On this ‘Free Week” we were reminded of re-reading books by our Tuesday Fox, Joselyn. It lead me to think of how many times I re-read nursery rhymes, or insisted that they be read and re-read to me.
I have since learned that many of the old English rhymes have hidden political meanings, which were not-so-hidden when they were recited amid the folks of the time, by adults, not children.
I would prefer not to delve into those, but to keep the fun and innocence that I had when I became acquainted with them.
My mother was a product of off-the-boat Italians but her knowledge of English was impeccable; no one would ever have believed that she or her siblings did not have English as their first language, (except for one. One of her half-brothers who was born in the Italy was a scamp who kept his accent, which I firmly believe was to charm the ladies.) Indeed, my mother and all five of her sisters became executive secretaries, with positions that were second only to their bosses. Today, they probably would have had the men’s jobs.
But I digress. Mom was raised listening to Italian stories. And so, she learned standard nursery rhymes with us…mostly me. I was the one who wanted to be constantly read to.
She had bought a set of children’s stories for my brother and sister,(I was a surprise), but I got the most wear out of them. When my sister got to middle school, real encyclopedias joined the family. I was upset when, looking at the samples, she didn’t pick the one with the best pictures that also had nursery rhymes!
I liked “Little Boy Blue”. I liked “Mary, Mary, Quite Contrary”. “Ding-Dong Dell” made me sad, as did “Old Mother Hubbard”, and those “Kittens Who Lost Their Mittens”. “Jack and Jill” worried me, as did “The Old Woman in the Shoe”. “Hey Diddle Diddle” was always fun, “Old King Cole” was as well, and so was “Jack Horner” and also the “Jack”, (who was told to “Be Nimble”).
I was quite taken with “The Owl and the Pussy Cat” when little. When I was about 13, we got a kitten that looked just like a product of the union.
I remember even getting my sister to read “Wynken and Blynken and Nod” to me.
Interestingly, I read it to her kids and mine so much that I had it memorized…and it was waiting , tucked away in a corner of my brain for me to recite to my grandkids.

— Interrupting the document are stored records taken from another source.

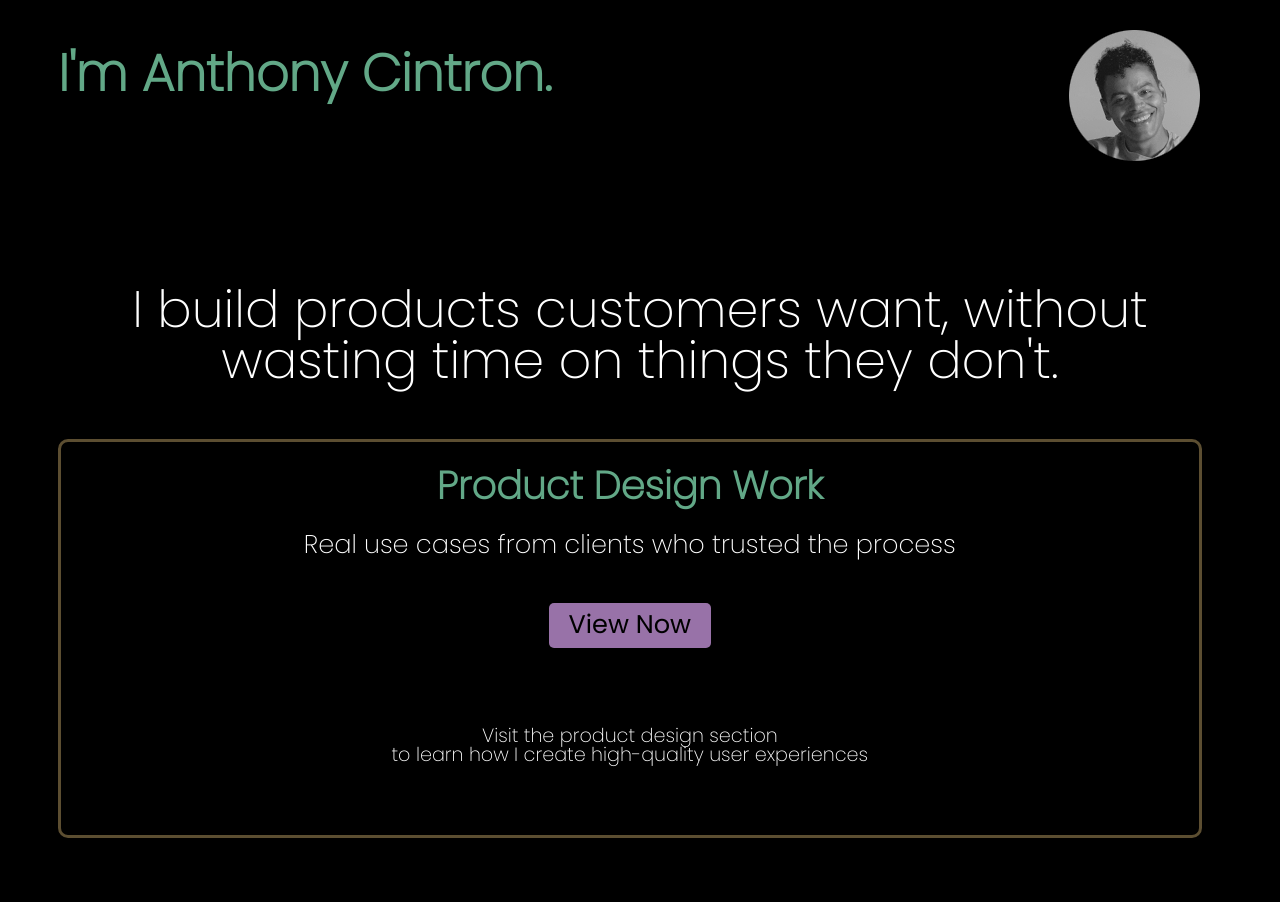
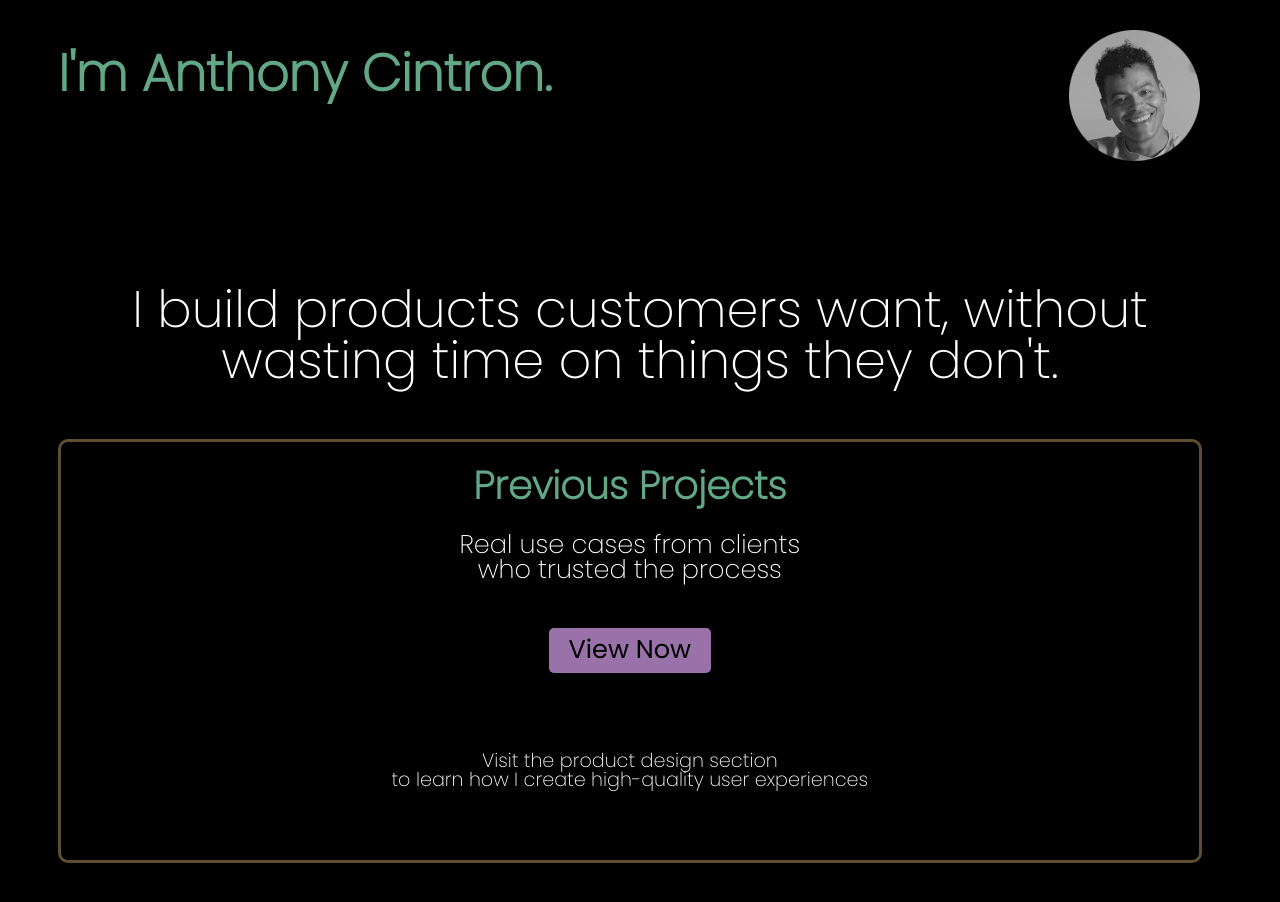
Before and after one commit to anthonycintron/anthonycintron.github.io, a plain HTML site: page index.html in a window 1280 px wide. Shown: the top 902 px of the page. Drawn offline with Linux system fonts and the light colour scheme; a script that the page names is missing; files whose address does not match are found by name; a web font is replaced by a local one.

Commit message:
updates homepage copy

```diff
--- a/index.html
+++ b/index.html
@@ -26,8 +26,8 @@
   </div>
 
   <div class="row" id="productDesignBtn">
-    <h1>Product Design Work</h1>
-    <p>Real use cases from clients who trusted the process</p>
+    <h1>Previous Projects</h1>
+    <p>Real use cases from clients<br/> who trusted the process</p>
     <a href="portfolio/product-design/case-studies/index.html">View Now</a>
     <p class="sectionOverview">Visit the product design section <br/>to learn how I create high-quality user experiences</p>
   </div>
```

My mother particularly liked to sing and recite, “Sing a Song of Sixpence”. However, she changed the last line to have the blackbird sitting on the nose of the maid who was hanging out the clothes, as opposed to snapping it off.
At one point we had a very young cousin staying with us. When my sister and I were reciting rhymes to her, she asked for us to do “Bobby Shaftoe”; and she was pretty insistent. We had no idea how it went. It took many years before we found it, and ever since then, whenever some kid wanted an unknown story, song or rhyme, we referred to it as a “Bobby Shaftoe Situation”.
When I was in second grade, I was in a play which was a mash-up of nursery rhymes and kiddie songs. I was “Little Bo Peep” and I lost my sheep, but it was only one and he was “Baa-Baa Black Sheep”. We found that he wasn’t lost, “Johnny”, (“Who Was So Long at the Fair”), had him; Mother Goose reunited us.
(I’m dashing this off as many of you know, we had a medical emergency in my family. I have been tied-up for days and nights, but I wanted to post, especially since Joselyn jostled my memories!)
Are there any nursery rhymes that you particularly like? Any that you really don’t like?
so, who or what is Bobby Shaftoe? I can’t recall ever hearing of that one.
I was never big on nursery rhymes … at least not that I remember.
when our kids were little, we had books featuring several of the better known ditties, so I assume I read (or heard) them many times as a grownup.
This one also has roots in some political scandal, but my 2 yr old cousin wouldn’t have cared (She’s a college professor now, but I doubt she cares!)
LikeLiked by 1 person
My parents didn’t read or recite American nursery rhymes, but I remember having books full of them. I’m not sure if someone read them to us or if I read them myself, but I remember them – and of course, those rhymes played a big part in my elementary music curriculum. As for the ones I remember hearing when I was young, this is one that sticks in my mind:
LikeLiked by 1 person
I LOVE it! Thanks so much for posting this,Patty! Amazing what most Americans take for granted that were unknown to our parents, yet, they had so many different stories that most Americans don’t know. Although my mother and those around her in her immigrant neighborhood had to learn English fast and well, their families’ cultures were kept intact.Nowadays, few children know ANY stories of their cultures; not American folk tales or even stories of their own families. It is a real shame.
(We have many Japanese here and many attend a Japanese school 30 miles away.)
How wonderful to have a Japanese school! There’s one in Chicago, but that’s a three hour drive – otherwise I’d imagine we would have gone there. I’m fortunate that my mother’s sisters sent tapes and books full of Japanese songs and stories. I remember them well, but I’m not sure my brothers paid attention.
LikeLiked by 1 person